--- Data for this task ---
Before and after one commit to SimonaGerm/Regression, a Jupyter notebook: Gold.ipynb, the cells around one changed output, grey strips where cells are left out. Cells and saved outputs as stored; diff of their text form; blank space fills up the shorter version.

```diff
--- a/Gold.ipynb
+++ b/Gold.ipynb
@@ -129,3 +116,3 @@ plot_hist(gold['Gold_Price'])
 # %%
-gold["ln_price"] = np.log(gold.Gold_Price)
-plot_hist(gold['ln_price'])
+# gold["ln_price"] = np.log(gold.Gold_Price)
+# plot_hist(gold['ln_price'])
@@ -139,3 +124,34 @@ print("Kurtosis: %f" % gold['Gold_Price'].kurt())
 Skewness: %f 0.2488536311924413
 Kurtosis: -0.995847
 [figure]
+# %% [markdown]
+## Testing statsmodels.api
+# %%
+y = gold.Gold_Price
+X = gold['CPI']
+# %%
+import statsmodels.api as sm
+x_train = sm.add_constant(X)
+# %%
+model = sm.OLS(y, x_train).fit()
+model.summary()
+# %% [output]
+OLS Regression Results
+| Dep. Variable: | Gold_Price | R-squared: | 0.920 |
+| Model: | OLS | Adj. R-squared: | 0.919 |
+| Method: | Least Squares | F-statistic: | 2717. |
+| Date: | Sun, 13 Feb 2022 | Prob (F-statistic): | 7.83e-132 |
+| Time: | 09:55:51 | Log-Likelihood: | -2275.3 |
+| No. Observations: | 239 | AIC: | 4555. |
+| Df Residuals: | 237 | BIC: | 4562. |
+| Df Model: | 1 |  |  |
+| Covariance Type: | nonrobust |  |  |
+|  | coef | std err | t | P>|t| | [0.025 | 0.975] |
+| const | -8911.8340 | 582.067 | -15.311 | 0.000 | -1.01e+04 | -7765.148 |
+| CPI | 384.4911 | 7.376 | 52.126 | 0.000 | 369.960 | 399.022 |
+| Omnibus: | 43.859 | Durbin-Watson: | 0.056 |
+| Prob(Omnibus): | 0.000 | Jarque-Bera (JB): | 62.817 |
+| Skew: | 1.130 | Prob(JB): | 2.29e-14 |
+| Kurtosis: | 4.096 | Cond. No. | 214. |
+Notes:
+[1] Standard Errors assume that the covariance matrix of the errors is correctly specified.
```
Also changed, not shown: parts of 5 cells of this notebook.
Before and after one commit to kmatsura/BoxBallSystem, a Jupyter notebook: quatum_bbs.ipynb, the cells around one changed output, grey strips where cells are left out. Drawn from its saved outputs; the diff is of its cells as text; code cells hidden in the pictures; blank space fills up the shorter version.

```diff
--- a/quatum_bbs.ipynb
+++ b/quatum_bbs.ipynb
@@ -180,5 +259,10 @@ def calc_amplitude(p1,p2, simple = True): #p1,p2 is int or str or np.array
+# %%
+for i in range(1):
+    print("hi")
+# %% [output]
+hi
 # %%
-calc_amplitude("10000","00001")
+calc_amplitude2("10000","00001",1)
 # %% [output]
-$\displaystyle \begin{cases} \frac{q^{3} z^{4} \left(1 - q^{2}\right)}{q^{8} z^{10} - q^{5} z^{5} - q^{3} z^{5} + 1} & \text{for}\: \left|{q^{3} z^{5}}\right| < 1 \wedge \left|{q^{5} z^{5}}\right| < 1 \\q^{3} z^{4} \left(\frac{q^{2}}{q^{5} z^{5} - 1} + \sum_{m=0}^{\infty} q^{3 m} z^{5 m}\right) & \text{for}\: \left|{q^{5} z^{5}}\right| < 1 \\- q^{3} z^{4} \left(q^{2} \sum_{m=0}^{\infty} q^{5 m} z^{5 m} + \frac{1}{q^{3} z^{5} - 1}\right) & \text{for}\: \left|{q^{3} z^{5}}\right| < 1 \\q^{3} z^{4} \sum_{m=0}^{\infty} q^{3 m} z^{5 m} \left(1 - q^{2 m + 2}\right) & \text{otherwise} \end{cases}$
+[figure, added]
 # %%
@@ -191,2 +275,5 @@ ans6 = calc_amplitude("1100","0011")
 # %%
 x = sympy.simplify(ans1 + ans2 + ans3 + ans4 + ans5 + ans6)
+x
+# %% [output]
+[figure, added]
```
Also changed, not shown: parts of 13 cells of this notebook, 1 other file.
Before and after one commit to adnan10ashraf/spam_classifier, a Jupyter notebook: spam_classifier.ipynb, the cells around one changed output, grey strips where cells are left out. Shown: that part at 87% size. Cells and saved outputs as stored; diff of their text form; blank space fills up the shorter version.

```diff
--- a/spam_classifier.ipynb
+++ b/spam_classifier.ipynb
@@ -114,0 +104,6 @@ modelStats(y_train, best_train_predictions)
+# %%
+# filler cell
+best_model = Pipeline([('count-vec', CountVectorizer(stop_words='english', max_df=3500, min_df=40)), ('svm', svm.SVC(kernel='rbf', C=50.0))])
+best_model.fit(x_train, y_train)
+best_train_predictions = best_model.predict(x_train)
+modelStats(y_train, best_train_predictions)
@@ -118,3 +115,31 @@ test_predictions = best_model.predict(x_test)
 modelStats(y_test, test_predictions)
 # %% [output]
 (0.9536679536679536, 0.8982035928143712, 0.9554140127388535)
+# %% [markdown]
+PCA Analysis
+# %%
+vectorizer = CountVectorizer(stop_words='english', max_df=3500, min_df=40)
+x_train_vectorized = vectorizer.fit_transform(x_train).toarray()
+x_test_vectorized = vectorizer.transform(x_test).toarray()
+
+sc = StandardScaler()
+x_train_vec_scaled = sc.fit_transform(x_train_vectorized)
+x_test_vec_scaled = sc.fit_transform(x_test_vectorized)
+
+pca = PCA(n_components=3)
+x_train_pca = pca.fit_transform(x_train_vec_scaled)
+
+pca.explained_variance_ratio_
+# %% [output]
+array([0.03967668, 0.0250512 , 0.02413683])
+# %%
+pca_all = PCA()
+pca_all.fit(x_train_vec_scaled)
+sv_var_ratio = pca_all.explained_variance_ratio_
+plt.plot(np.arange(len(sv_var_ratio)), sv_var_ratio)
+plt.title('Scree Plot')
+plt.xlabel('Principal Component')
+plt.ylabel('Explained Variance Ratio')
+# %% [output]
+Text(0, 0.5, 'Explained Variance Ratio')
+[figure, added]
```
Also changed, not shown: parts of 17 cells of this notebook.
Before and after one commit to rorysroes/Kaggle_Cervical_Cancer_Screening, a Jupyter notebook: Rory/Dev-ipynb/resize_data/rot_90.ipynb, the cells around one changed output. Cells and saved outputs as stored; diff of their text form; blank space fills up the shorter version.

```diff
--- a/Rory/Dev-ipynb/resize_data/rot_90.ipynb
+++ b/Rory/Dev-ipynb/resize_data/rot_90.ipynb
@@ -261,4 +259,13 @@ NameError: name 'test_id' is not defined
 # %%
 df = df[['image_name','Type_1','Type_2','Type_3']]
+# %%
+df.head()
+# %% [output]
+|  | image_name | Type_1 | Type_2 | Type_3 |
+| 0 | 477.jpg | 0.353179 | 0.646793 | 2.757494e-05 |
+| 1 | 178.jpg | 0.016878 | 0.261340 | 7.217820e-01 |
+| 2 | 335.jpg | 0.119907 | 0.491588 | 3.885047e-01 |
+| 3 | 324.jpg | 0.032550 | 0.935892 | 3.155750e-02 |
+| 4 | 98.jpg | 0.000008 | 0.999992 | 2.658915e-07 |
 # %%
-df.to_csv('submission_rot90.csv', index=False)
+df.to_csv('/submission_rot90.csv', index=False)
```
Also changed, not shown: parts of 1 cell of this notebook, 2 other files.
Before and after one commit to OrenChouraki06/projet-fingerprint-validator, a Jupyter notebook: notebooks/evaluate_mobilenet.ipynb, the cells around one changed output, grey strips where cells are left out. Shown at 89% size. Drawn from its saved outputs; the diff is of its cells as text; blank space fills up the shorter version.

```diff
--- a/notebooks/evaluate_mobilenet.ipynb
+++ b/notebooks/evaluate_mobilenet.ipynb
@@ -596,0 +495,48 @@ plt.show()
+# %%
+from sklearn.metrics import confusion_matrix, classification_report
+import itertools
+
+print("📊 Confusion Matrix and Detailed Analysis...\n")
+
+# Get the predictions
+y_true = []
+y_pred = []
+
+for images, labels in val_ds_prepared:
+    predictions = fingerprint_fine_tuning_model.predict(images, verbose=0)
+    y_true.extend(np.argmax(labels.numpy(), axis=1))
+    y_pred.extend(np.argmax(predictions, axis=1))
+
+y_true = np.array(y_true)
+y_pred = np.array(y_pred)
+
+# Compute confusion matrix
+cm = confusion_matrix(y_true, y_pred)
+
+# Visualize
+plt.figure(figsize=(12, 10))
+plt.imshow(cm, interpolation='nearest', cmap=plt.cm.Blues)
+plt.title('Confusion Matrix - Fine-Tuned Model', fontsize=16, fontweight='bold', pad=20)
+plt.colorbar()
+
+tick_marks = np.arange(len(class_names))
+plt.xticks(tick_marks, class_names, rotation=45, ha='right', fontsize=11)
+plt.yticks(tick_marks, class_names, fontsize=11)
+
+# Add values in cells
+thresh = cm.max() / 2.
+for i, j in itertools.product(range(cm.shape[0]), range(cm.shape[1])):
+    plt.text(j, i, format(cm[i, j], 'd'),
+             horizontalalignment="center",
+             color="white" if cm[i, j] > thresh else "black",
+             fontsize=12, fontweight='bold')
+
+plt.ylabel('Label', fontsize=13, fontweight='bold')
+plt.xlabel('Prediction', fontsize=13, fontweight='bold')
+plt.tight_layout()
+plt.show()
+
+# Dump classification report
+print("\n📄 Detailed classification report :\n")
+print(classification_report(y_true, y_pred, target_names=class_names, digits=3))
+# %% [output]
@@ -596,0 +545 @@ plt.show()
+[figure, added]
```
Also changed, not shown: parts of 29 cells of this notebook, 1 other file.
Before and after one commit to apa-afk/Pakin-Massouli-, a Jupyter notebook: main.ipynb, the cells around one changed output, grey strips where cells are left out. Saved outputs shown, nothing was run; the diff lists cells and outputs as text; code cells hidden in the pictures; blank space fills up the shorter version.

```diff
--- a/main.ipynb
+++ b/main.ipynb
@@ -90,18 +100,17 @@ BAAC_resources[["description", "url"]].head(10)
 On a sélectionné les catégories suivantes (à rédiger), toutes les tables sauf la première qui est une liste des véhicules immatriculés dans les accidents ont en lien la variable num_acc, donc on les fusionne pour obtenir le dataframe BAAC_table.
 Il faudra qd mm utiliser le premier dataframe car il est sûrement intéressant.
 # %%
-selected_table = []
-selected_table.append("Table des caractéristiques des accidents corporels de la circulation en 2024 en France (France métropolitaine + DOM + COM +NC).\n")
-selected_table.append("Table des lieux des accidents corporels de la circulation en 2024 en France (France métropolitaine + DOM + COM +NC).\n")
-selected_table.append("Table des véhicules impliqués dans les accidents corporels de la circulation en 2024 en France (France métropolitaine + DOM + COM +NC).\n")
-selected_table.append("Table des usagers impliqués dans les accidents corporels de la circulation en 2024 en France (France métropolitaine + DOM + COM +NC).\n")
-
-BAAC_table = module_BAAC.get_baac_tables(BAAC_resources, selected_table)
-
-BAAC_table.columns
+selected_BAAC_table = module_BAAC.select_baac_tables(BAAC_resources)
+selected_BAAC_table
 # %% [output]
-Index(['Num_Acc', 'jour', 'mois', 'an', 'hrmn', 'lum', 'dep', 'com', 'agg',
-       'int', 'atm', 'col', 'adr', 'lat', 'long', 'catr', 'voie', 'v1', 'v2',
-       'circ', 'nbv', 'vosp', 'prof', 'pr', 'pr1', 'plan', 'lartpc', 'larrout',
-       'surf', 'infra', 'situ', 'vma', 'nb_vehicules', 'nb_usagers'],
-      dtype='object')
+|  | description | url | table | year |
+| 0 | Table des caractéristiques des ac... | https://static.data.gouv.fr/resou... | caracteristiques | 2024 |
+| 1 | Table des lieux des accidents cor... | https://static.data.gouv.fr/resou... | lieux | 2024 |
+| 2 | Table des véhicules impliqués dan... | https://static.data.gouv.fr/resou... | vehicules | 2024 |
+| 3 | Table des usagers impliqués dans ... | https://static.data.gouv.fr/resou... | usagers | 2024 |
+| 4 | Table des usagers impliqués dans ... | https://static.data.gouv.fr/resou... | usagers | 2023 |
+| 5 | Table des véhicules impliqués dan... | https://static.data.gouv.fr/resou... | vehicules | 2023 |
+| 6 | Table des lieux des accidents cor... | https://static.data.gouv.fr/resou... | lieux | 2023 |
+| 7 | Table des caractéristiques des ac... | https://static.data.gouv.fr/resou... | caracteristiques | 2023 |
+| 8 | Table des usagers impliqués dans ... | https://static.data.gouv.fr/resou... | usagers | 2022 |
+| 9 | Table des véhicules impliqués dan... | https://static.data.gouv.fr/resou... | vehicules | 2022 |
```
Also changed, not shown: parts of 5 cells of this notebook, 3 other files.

--- Assignment ---
If the string "code" appears in a line of the entries, report the line.

--- Output ---
Before and after one commit to kmatsura/BoxBallSystem, a Jupyter notebook: quatum_bbs.ipynb, the cells around one changed output, grey strips where cells are left out. Drawn from its saved outputs; the diff is of its cells as text; code cells hidden in the pictures; blank space fills up the shorter version.
Before and after one commit to apa-afk/Pakin-Massouli-, a Jupyter notebook: main.ipynb, the cells around one changed output, grey strips where cells are left out. Saved outputs shown, nothing was run; the diff lists cells and outputs as text; code cells hidden in the pictures; blank space fills up the shorter version.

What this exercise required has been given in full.